Recipe: Glazed Chicken Sausage with Sautéed Cabbage

updated Jan 28, 2020
Cider Vinegar-Glazed Chicken Sausage
Jump to Recipe
We independently select these products—if you buy from one of our links, we may earn a commission. All prices were accurate at the time of publishing.
Post Image
(Image credit: Nealey Dozier)

I have a few weeknight dinner options in my back pocket that are a guaranteed success. If there’s chicken sausage, a rib eye, or teriyaki-marinated pork tenderloin in my refrigerator, then I can have a delicious meal on the table in 30 minutes or less. It is easy dinners like these that usually remind me why less is often more.

(Image credit: Apartment Therapy)

My preparations are always simple, as are the sides—brown rice or a baked potato, an arugula salad with a quick vinaigrette. As I was pan-searing some chicken sausage the other night I started to think about different ways to prepare it. I scoured the internet, but it turns out there’s not a lot of inspiration in the chicken sausage department.

Then I thought about a recipe for vinegar-glazed chicken thighs I had seen in a magazine a few years back, and thought maybe a glaze would be good for sausage, too. Glazing is a simple technique that everyone should know; I referred to a favorite recipe here at The Kitchn as my guide.

Switching up the ingredient amounts but keeping the process the same, I came up with these FANTASTIC cider vinegar-glazed chicken sausages. It’s one of those recipes that is so super simple, but the flavor is out of this world. I only wish all of my kitchen experiments would end this successfully! I paired the rich, tangy sausages with an easy cabbage saute; the sweet and tart combo are a match made in heaven. It’s definitely my new go-to dinner recipe, and I think it should be yours, too.

(Image credit: Apartment Therapy)

Cider Vinegar-Glazed Chicken Sausage

Serves 4

Nutritional Info


For the sausage:

  • Canola oil

  • 1 pound

    chicken sausage (I tested with mild Italian)

  • 1 cup

    chicken stock

  • 1/2 cup

    cider vinegar

  • 2 tablespoons

    brown sugar

For the cabbage:

  • Olive oil

  • 1

    sweet onion, chopped or thinly sliced

  • 2 to 3 cloves

    garlic, minced

  • 1

    head green cabbage, shredded

  • Salt and freshly ground pepper, to taste


  1. For the sausage, heat a couple tablespoons oil in a large braising pan (or skillet with flat sides) over medium-high to high heat.
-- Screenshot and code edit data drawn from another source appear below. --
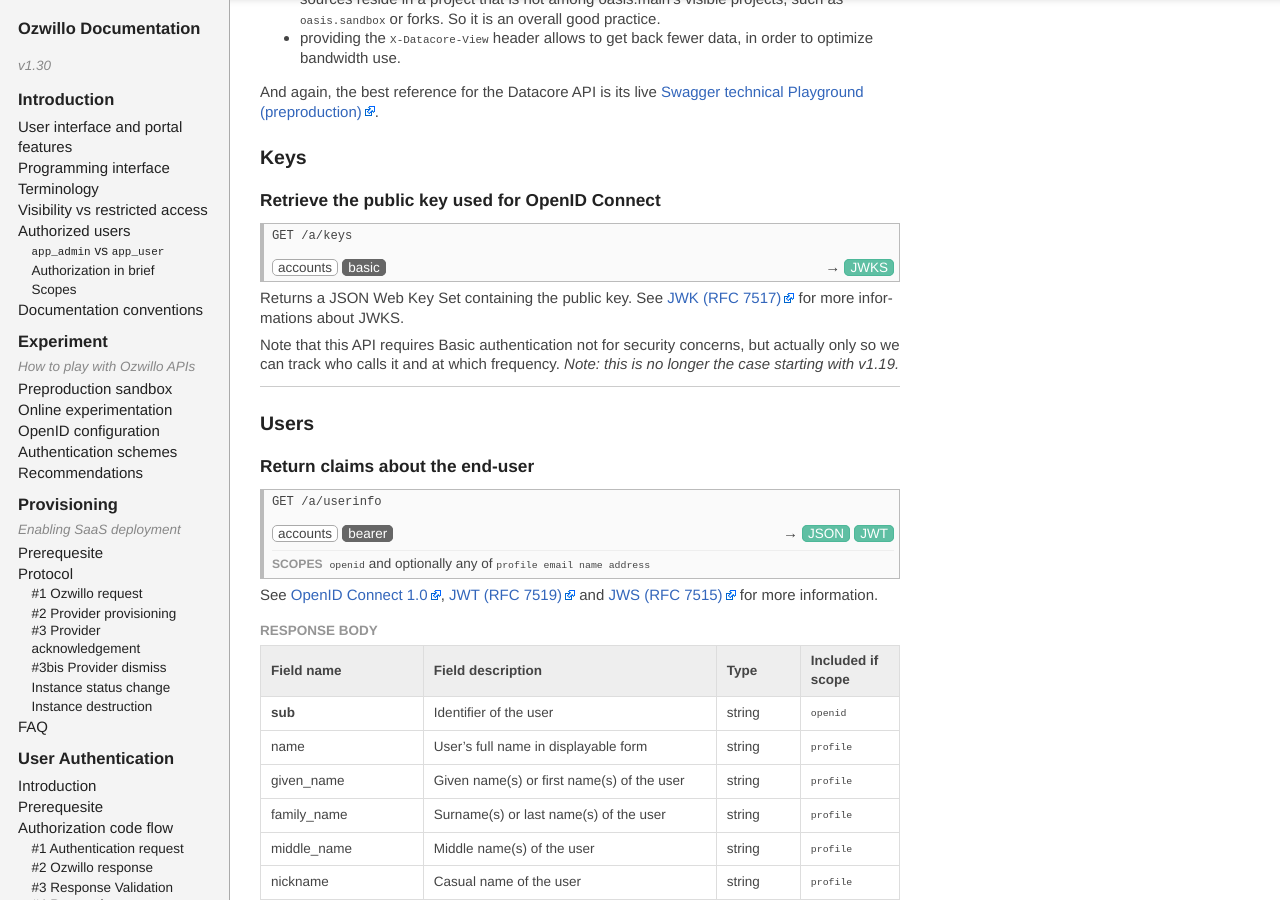
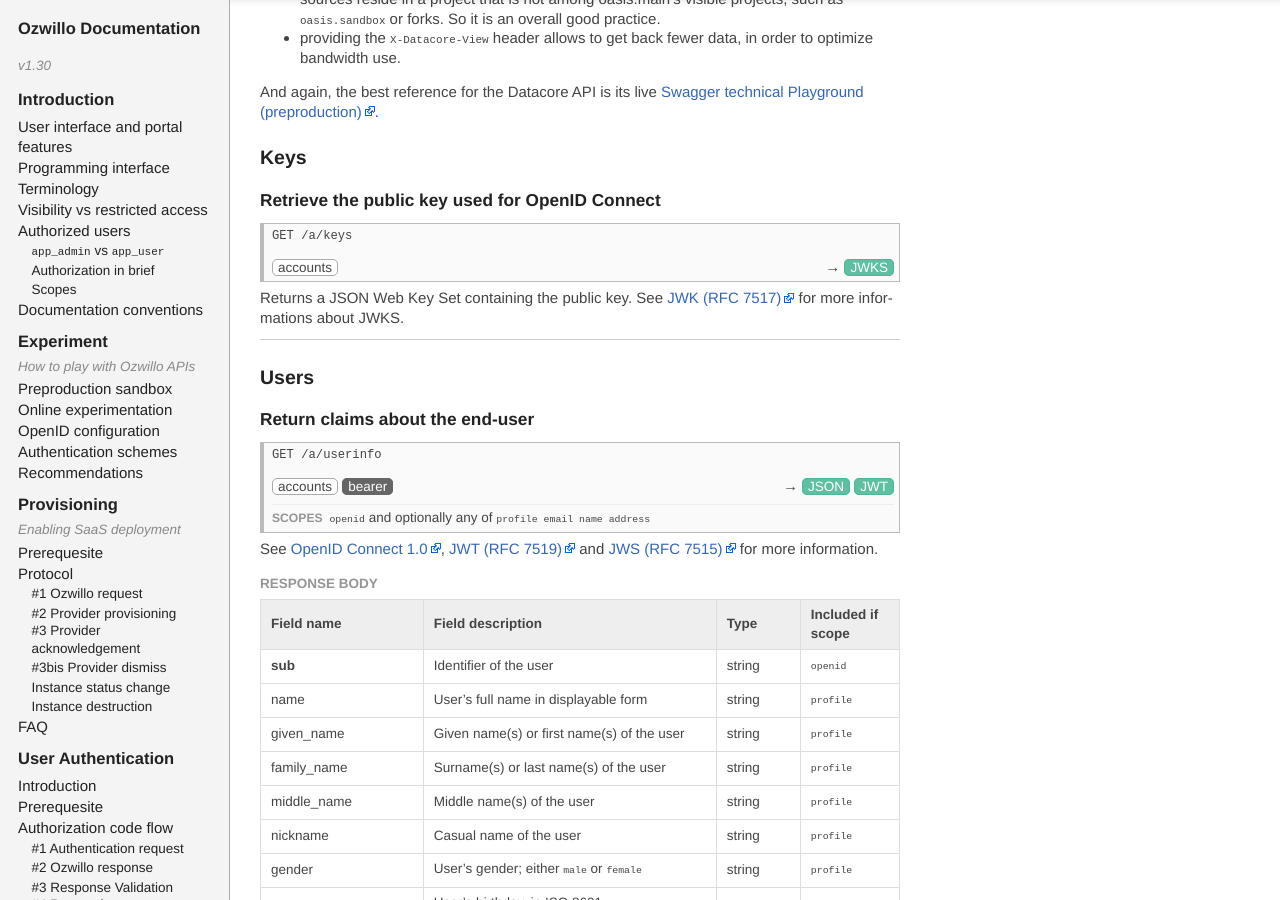
Before and after one commit to ozwillo/ozwillo-doc, a Jekyll site: the page built from index.html, in a window 1280 px wide and 900 px high, scrolled down 28008 px. Built offline with Jekyll 4.4.1, drawn with Linux system fonts in a browser that asks for light colours.

Commit message:
Remove Basic auth on JWKS endpoint
It was noted that this was no longer the case, but it's now
far away enough in the past that we can completely remove it.

```diff
--- a/_includes/6-api-reference.md
+++ b/_includes/6-api-reference.md
@@ -68,7 +68,6 @@
 	<div class="api-options">
 		<div class="api-request">
 			<span class="api-host">accounts</span>
-			<span class="api-auth">basic</span>
 		</div>
 		<div class="api-response">
 			<span class="api-output">JWKS</span>
@@ -77,8 +76,6 @@
 </div>
 
 Returns a JSON Web Key Set containing the public key. See <a href="https://tools.ietf.org/html/rfc7517" target="_blank">JWK (RFC 7517)</a> for more informations about JWKS.
-
-Note that this API requires Basic authentication not for security concerns, but actually only so we can track who calls it and at which frequency. _Note: this is no longer the case starting with v1.19._
 
 <hr/>
 
```
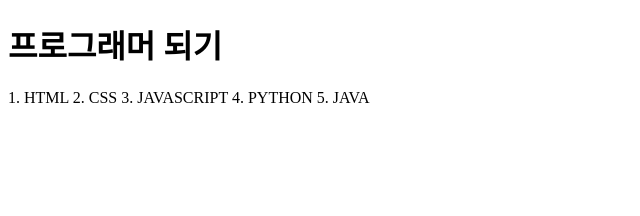
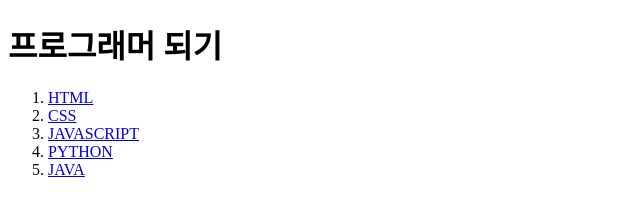
Before and after one commit to DOGGAEB/web1, a plain HTML site: page index.html in a window 1280 px wide. Shown: the whole page, without its empty margins (0-640 px from the left). Drawn offline with Linux system fonts and the light colour scheme.

Commit message:
Add files via upload

```diff
--- a/index.html
+++ b/index.html
@@ -6,11 +6,13 @@
 </head>
 <body>
   <h1>프로그래머 되기</h1>
-  1. HTML
-  2. CSS
-  3. JAVASCRIPT
-  4. PYTHON
-  5. JAVA
+  <ol>
+    <li><a href="1.html">HTML</a></li>
+    <li><a href="2.html">CSS</a></li>
+    <li><a href="3.html">JAVASCRIPT</a></li>
+    <li><a href="4.html">PYTHON</a></li>
+    <li><a href="5.html">JAVA</a></li>
+  </ol>
 
 </body>
 
```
Add the sausages and cook, turning occasionally, until golden-brown on all sides, about 8-10 minutes.

  2. Pour in the chicken stock, cider vinegar, and brown sugar. Bring the liquid to a boil, cover, and continue cooking over medium-high to high heat, undisturbed, for 10 minutes. Remove the cover and continue to boil until the liquid has cooked out and the sauce is dark brown, thick, and glossy, about 15 minutes. Serve with braised cabbage and spicy mustard.

  3. For the cabbage, heat a few tablespoons olive oil in a Dutch oven over medium-high to high heat. Saute the onions until soft and translucent, about 5 minutes. Add the garlic and cook for another 30 seconds to a minute. Add a large handful of cabbage, stirring aggressively to coat in oil. Continue adding cabbage, a fistful at a time, adding more olive oil as needed. Season generously with salt and pepper. Lower heat to medium and cook, stirring frequently, until the cabbage is tender, about 20 minutes. Adjust seasoning and serve with glazed chicken sausages.

Wine Recommendation from Mary Gorman McAdams With this dish you could opt for a number of different wine styles. But today I am thinking rosé – perhaps because the days are getting warmer. I would pair this dish with a refreshing medium to full-bodied dry rosé wine. Something from Provence or the Languedoc in France, or Spain – wines with a slightly spicy finish both to bring out the rich flavors in the sausage and also compliment the cabbage and sufficient acidity to balance the cider vinegar. The tannin in the wine will also help cut the richness of the dish.
2011 Minervois Rosé, La Tour Boisée, Languedoc, France, $10 – Dry, refreshing with aromas and flavors of wild red berries, cherries, dried herbs hints of peppery spice and garrigue.
2011 Muga Rioja Rosé, Rioja, Spain, $12 – More earthy and woodsy, ripe strawberry compote, cranberry, hints of leather, anise and underbrush.

Mary Gorman-McAdams, MW (Master of Wine), is a New York based wine educator, freelance writer and consultant.

(Image credit: Apartment Therapy)

(Images: Nealey Dozier)